> ABOUT THIS EXERCISE
Across the records below, count the lines that contain "from" and write down only the count.

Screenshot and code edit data
= = = =

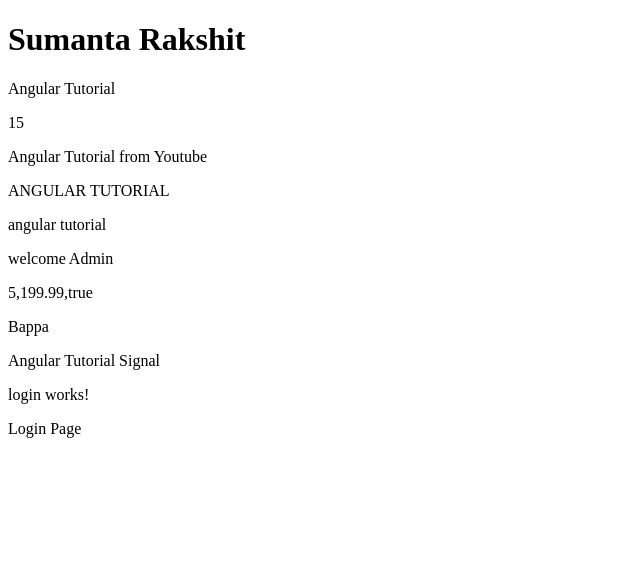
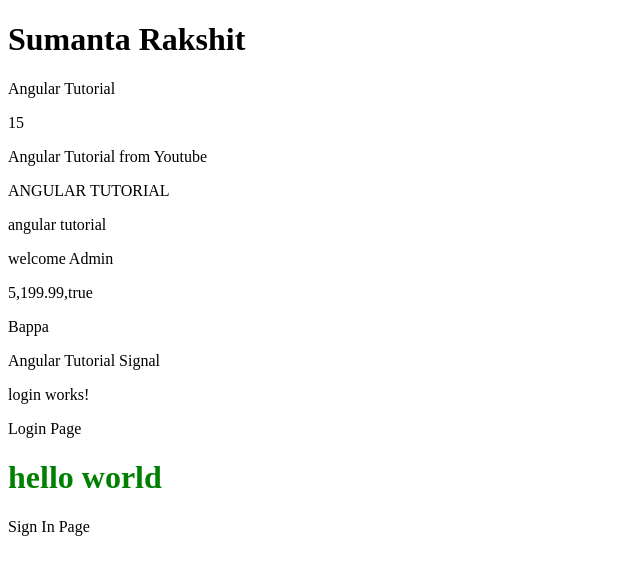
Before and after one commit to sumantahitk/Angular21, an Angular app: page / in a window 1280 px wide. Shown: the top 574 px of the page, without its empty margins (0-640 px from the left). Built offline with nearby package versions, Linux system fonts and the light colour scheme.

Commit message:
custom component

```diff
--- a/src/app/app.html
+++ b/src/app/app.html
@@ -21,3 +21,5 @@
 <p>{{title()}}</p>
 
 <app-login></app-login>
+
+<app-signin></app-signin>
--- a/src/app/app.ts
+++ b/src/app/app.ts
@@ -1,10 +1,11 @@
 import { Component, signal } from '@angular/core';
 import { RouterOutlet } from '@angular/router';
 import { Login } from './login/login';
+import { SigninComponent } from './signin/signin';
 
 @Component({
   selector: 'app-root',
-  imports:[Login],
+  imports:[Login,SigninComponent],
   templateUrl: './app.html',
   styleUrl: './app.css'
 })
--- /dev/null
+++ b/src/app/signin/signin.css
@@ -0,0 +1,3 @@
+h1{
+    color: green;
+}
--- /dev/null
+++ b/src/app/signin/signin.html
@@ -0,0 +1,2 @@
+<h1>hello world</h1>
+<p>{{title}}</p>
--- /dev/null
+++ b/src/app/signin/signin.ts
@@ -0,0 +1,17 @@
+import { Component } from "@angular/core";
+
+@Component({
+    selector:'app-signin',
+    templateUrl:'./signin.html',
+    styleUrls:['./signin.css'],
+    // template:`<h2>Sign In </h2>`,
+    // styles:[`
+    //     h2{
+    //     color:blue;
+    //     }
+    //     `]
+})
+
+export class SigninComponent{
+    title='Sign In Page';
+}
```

= = = =

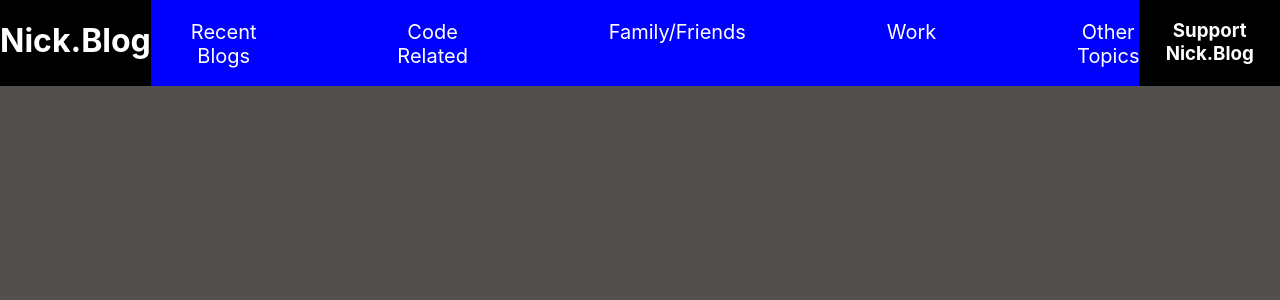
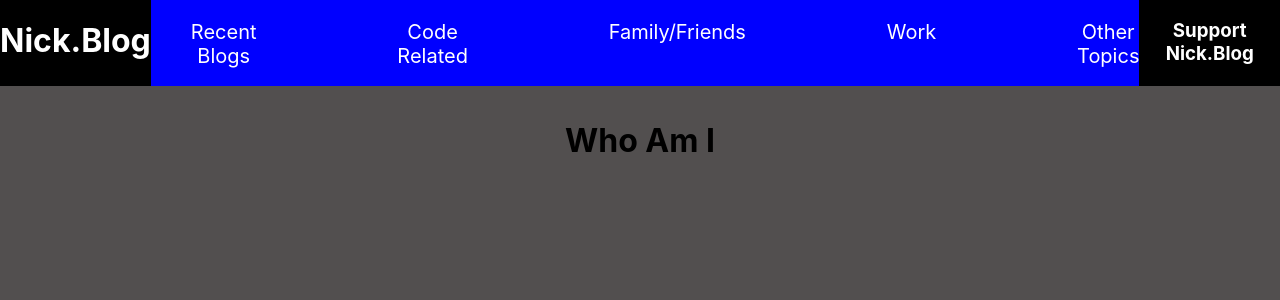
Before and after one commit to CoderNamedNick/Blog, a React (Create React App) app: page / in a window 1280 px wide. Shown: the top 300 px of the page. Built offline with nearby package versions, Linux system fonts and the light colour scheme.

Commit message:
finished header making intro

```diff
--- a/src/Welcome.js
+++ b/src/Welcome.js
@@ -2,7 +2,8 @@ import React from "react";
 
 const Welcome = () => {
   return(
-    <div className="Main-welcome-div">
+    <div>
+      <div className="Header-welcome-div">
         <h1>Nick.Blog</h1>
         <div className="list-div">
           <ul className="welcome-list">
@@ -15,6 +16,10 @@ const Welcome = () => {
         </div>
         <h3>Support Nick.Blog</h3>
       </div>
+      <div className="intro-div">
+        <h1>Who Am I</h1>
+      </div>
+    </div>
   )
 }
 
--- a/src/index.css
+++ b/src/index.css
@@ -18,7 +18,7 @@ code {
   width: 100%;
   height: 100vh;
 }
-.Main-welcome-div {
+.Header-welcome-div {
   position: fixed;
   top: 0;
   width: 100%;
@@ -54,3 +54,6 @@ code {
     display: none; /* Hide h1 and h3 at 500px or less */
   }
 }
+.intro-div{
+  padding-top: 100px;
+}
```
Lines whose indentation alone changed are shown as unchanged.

= = = =

> YOUR SOLUTION
7